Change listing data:
━━━━━━━━
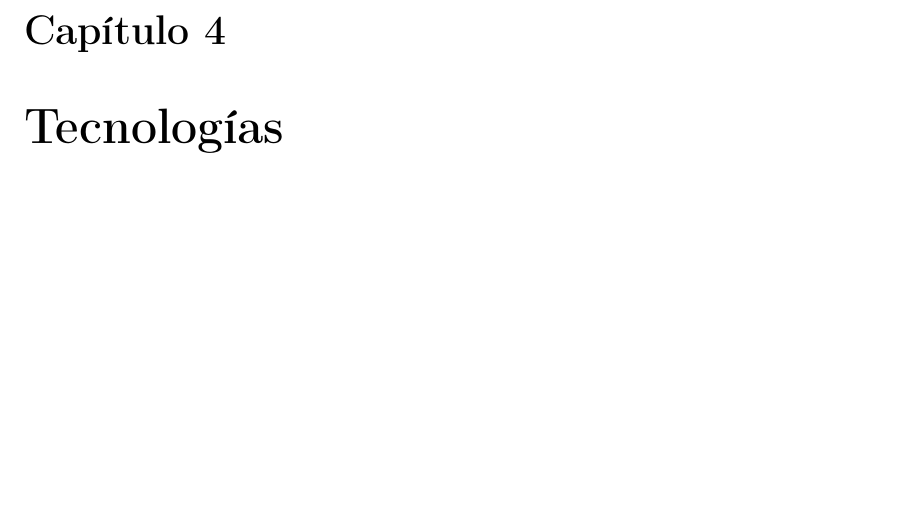
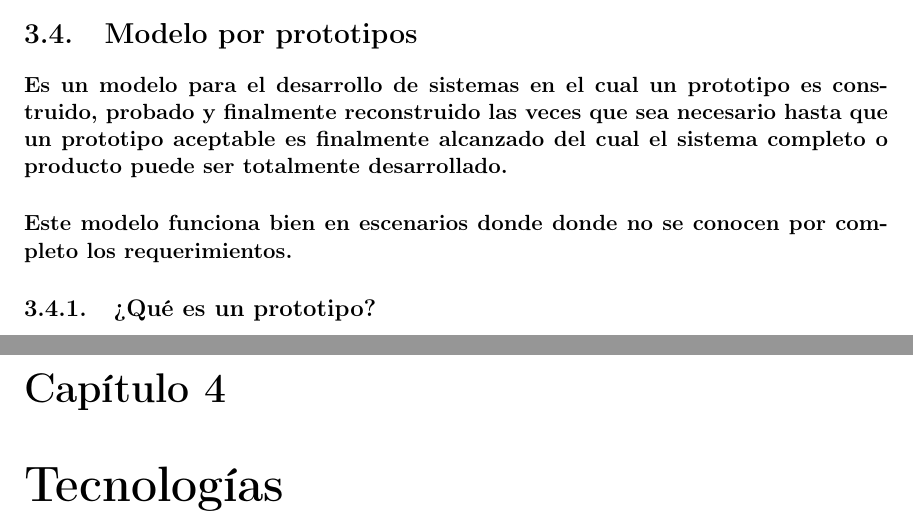
Before and after one commit to Ambienta2MX/Ambienta2MX-Core, a LaTeX document (TechnicalDocumentation/Technical_Report.tex, which reads TechnicalDocumentation/Methodologies.tex): part of page 18 of 47 before the commit and two parts of pages 17 and 18 of 47 after it, the two joined at a grey line, cut at the place of the change, the shorter picture padded with empty space. Compiled offline with pdfLaTeX.

Commit message:
#3 describing prototyping model

```diff
--- a/TechnicalDocumentation/Methodologies.tex
+++ b/TechnicalDocumentation/Methodologies.tex
@@ -45,3 +45,10 @@
     \item Despliegue de la aplicación en un ambiente productivo una vez que todas las pruebas hayan pasado.
     \item Implementación de pruebas funcionales para verificar que el flujo descrito en las historias de usuario se lleva a cabo correctamente.
   \end{itemize}
+
+\section{Modelo por prototipos}
+  \paragraph{Es un modelo para el desarrollo de sistemas en el cual un prototipo es construido, probado y finalmente reconstruido las veces que sea necesario hasta que un prototipo aceptable es finalmente alcanzado del cual el sistema completo o producto puede ser totalmente desarrollado.}
+
+  \paragraph{Este modelo funciona bien en escenarios donde donde no se conocen por completo los requerimientos.}
+
+\subsection{¿Qué es un prototipo?}
--- a/TechnicalDocumentation/Technical_Report.tex
+++ b/TechnicalDocumentation/Technical_Report.tex
@@ -9,6 +9,7 @@
 \usepackage{amsmath}
 \usepackage{hyperref}
 \usepackage{graphicx}
+\usepackage{enumitem}
 \usepackage[utf8]{inputenc}
 \usepackage{booktabs}
 \usepackage{listings}
```
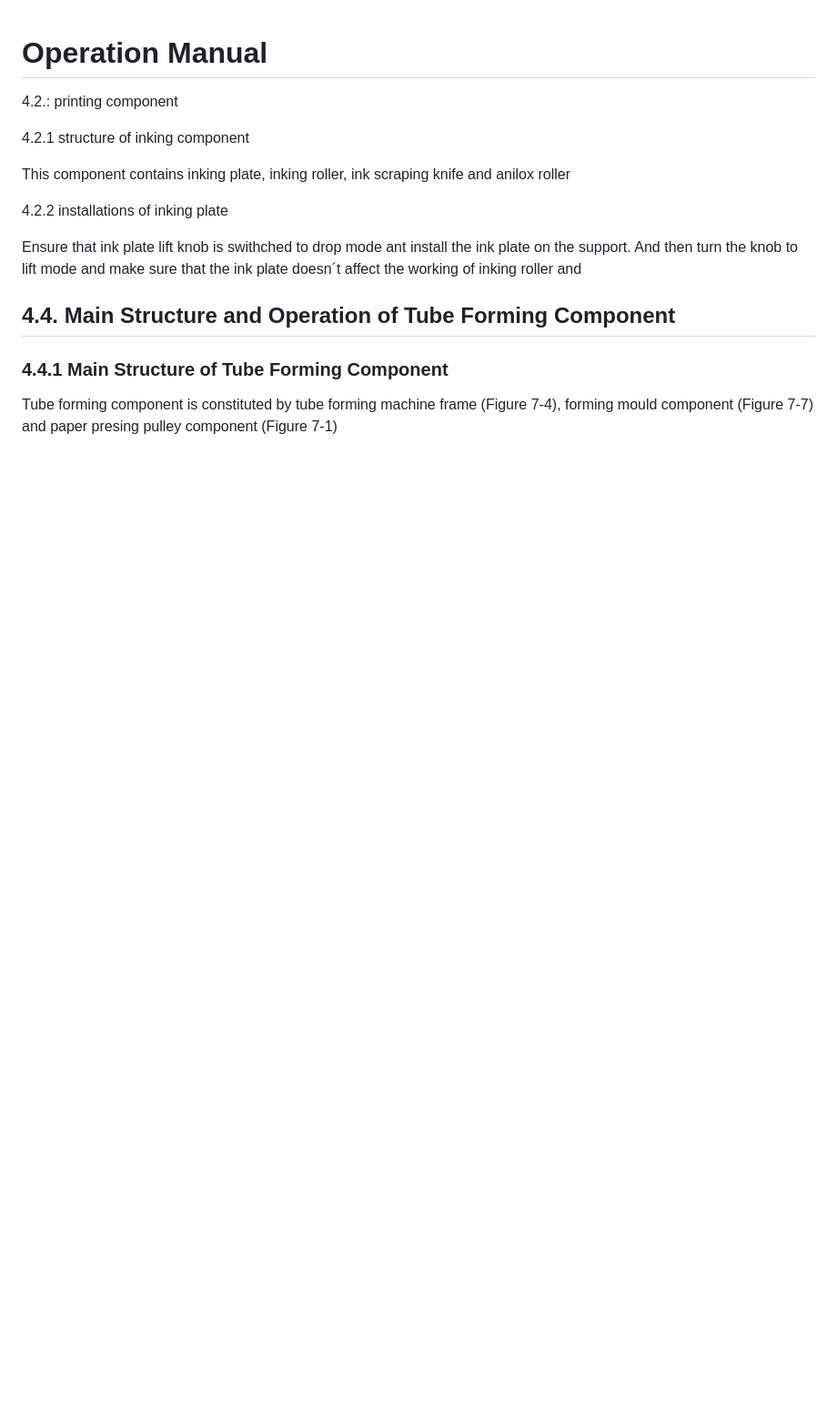
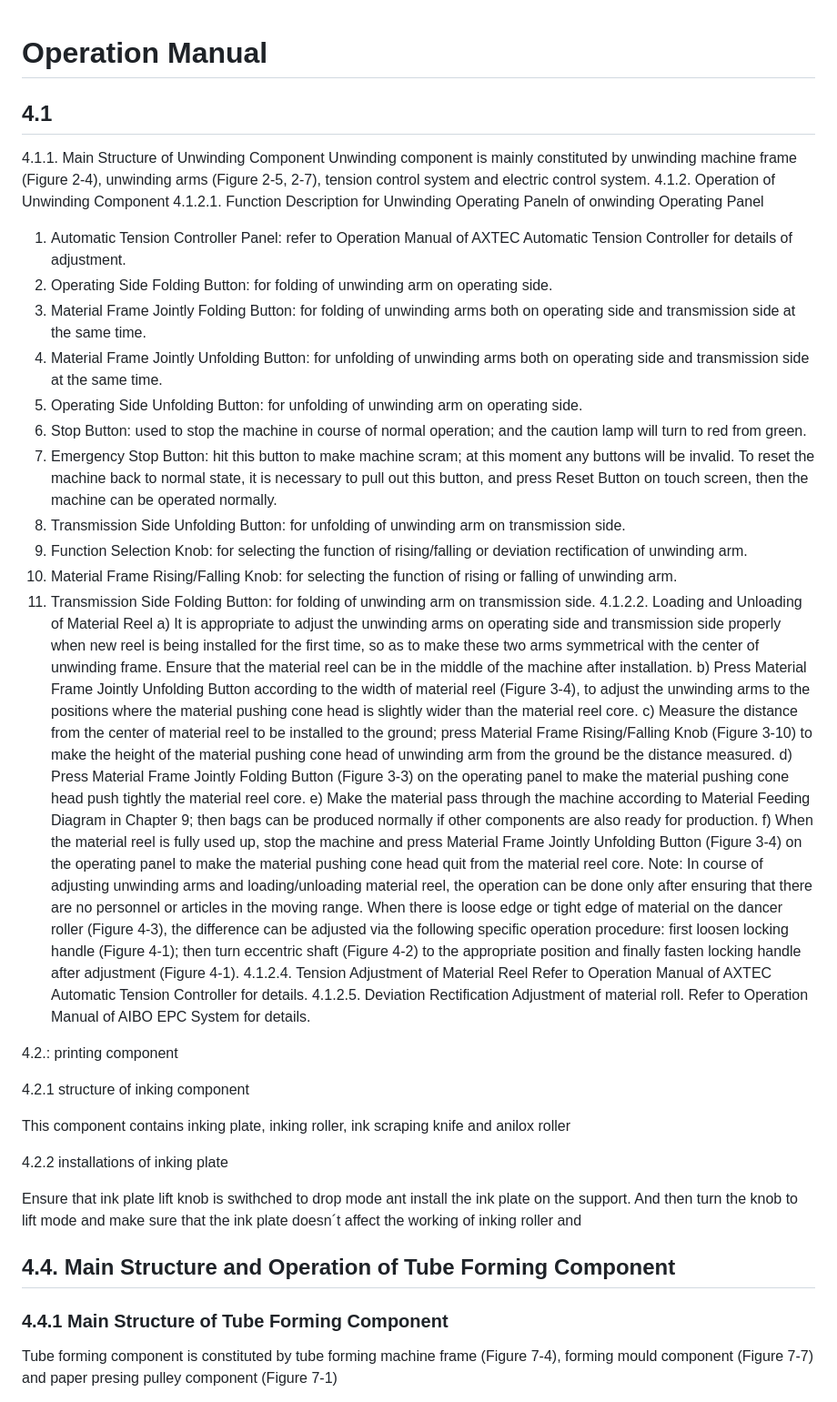
Before and after one commit to AgustinMadygraf/ESPWROOM32, a Markdown page: docs/ZD-FJ13+t.md, the part around the change. Shown at 91% size. Drawn GitHub-style; blank space fills up the shorter version.

Commit message:
Refactor unwinding component documentation and add operation manual

```diff
--- a/docs/ZD-FJ13+t.md
+++ b/docs/ZD-FJ13+t.md
@@ -2,7 +2,40 @@
 # Operation Manual
 
 
-
+## 4.1
+4.1.1. Main Structure of Unwinding Component
+Unwinding component is mainly constituted by unwinding machine frame (Figure 2-4), unwinding arms (Figure 2-5, 2-7), tension control system and electric control system.
+4.1.2. Operation of Unwinding Component
+4.1.2.1. Function Description for Unwinding Operating Paneln of onwinding Operating Panel
+1. Automatic Tension Controller Panel: refer to Operation Manual of AXTEC Automatic Tension Controller for details of adjustment.
+2. Operating Side Folding Button: for folding of unwinding arm on operating side.
+3. Material Frame Jointly Folding Button: for folding of unwinding arms both on operating side and transmission side at the same time.
+4. Material Frame Jointly Unfolding Button: for unfolding of unwinding arms both on operating side and transmission side at the same time.
+5. Operating Side Unfolding Button: for unfolding of unwinding arm on operating side.
+6. Stop Button: used to stop the machine in course of normal operation; and the caution lamp will turn to red from green.
+7. Emergency Stop Button: hit this button to make machine scram; at this moment any buttons
+will be invalid. To reset the machine back to normal state, it is necessary to pull out this button,
+and press Reset Button on touch screen, then the machine can be operated normally.
+8. Transmission Side Unfolding Button: for unfolding of unwinding arm on transmission side.
+9. Function Selection Knob: for selecting the function of rising/falling or deviation rectification of unwinding arm.
+10. Material Frame Rising/Falling Knob: for selecting the function of rising or falling of
+unwinding arm.
+11. Transmission Side Folding Button: for folding of unwinding arm on transmission side.
+4.1.2.2. Loading and Unloading of Material Reel
+a) It is appropriate to adjust the unwinding arms on operating side and transmission side properly when new reel is being installed for the first time, so as to make these two arms symmetrical with the center of unwinding frame. Ensure that the material reel can be in the middle of the machine after installation.
+b) Press Material Frame Jointly Unfolding Button according to the width of material reel (Figure 3-4), to adjust the unwinding arms to the positions where the material pushing cone head is slightly wider than the material reel core.
+c) Measure the distance from the center of material reel to be installed to the ground; press Material Frame Rising/Falling Knob (Figure 3-10) to make the height of the material pushing cone head of unwinding arm from the ground be the distance measured.
+d) Press Material Frame Jointly Folding Button (Figure 3-3) on the operating panel to make the material pushing cone head push tightly the material reel core.
+e) Make the material pass through the machine according to Material Feeding Diagram in Chapter 9; then bags can be produced normally if other components are also ready for production.
+f) When the material reel is fully used up, stop the machine and press Material Frame Jointly
+Unfolding Button (Figure 3-4) on the operating panel to make the material pushing cone head quit from the material reel core.
+Note:
+In course of adjusting unwinding arms and loading/unloading material reel, the operation can be done only after ensuring that there are no personnel or articles in the moving range.
+When there is loose edge or tight edge of material on the dancer roller (Figure 4-3), the difference can be adjusted via the following specific operation procedure: first loosen locking handle (Figure 4-1); then turn eccentric shaft (Figure 4-2) to the appropriate position and finally fasten locking handle after adjustment (Figure 4-1).
+4.1.2.4. Tension Adjustment of Material Reel
+Refer to Operation Manual of AXTEC Automatic Tension Controller for details.
+4.1.2.5. Deviation Rectification Adjustment of material roll.
+Refer to Operation Manual of AIBO EPC System for details.
 
 4.2.: printing component
 
```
━━━━━━━━
Task to complete: For the records above, state the number of lines that include the string "docs" and add nothing.

Answer to this task: 3